Students attending summer orientation this year will hail from all over the U.S. and abroad. But for some, Milledgeville and Georgia College is already a staple in their lives.
“It was the only place that felt right to me,” said Alex Bradley, who is a graduate of Georgia Military College Prep School in Milledgeville and an Eatonton native. “I looked at other places, but after I took a tour, I knew this was where I saw myself.”
It was on a mission trip to Mexico that Bradley found her talent and joy of giving back to others. After returning, she knew her role in life would be to become an educator. A large part of her decision to attend Georgia College was based on the reputation of the John H. Lounsbury College of Education.
“I want to make a difference. I can’t wait to learn more so I can pass that down to others,” she said.
Bradley was an active student at GMC. She was involved with the Student Government Association, soccer, cheerleading, the Chick-fil-A Leader Academy, theatre and Young Life. At Georgia College, she hopes to continue being involved. She wants to become a leader in Young Life and maybe try her hand at a couple intramurals.
Bradley’s mother Lisa Bradley said being close to home wasn’t necessarily a priority when finding a good fit for Alex.
“It was all about finding the right place for her education. It just so happened to be Georgia College,” Lisa said. “With the liberal arts experience, I feel there’s so many opportunities for her to explore—I’m excited for her.”
J.D. Scott, like Bradley, is also no stranger to Georgia College. He’s a Baldwin County native, attended Baldwin County High School and his mother and aunt both graduated from the university when the Bobcats were known as the Colonials.
“When I came here for a visit, I actually didn’t even come with my mom or aunt,” he said. “I wanted to get an unbiased opinion, so I came with my dad.”
What really sealed Scott’s fate as a Bobcat was the Rising MISTER camp that he attended his junior year. The camp is an overnight experience that introduces underrepresented students to the field of education. The camp led Scott to seriously considering Georgia College as his next step in his education.
“After he got bit by that bug his junior year, he couldn’t shake it,” alumna Felicia Poole, Scott’s mother, said.
Scott wants to pursue computer science with the eventual goal of becoming a computer programmer. Another goal he has is to break out of his shell, find a close group of friends and get the whole college experience.
“I’m very excited for him,” Jerek Scott, Scott’s father, said. “I want him to take this opportunity to broaden his horizons and become a pillar in the community.”
Scott said he doesn’t mind being close to home and looks forward to residence hall life in the fall.

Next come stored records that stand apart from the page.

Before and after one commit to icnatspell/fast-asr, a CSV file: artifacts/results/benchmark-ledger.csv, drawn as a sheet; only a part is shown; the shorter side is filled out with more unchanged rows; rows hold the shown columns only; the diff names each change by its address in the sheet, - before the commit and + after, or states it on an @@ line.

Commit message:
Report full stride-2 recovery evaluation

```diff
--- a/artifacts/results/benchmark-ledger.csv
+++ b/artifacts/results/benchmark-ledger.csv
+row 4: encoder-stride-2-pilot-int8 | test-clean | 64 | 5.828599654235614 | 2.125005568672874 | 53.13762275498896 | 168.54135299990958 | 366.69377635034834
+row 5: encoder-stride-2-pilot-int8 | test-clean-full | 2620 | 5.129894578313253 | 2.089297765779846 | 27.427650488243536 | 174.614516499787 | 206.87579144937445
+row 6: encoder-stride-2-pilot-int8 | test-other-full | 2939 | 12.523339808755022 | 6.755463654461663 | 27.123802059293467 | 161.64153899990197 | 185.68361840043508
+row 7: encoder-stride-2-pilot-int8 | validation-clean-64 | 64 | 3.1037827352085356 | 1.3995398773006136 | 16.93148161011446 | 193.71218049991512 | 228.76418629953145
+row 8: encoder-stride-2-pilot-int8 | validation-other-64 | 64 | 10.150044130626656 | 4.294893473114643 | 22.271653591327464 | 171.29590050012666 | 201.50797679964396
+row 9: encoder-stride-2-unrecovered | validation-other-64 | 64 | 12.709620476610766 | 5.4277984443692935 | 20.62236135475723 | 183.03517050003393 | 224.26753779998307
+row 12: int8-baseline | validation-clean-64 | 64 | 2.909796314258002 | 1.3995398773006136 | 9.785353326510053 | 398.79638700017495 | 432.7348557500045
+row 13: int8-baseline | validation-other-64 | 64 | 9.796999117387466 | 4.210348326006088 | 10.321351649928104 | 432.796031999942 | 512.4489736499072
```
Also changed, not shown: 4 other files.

“At first I wanted to move away, but the more I thought about it, the campus and community is a really beautiful place,” he said.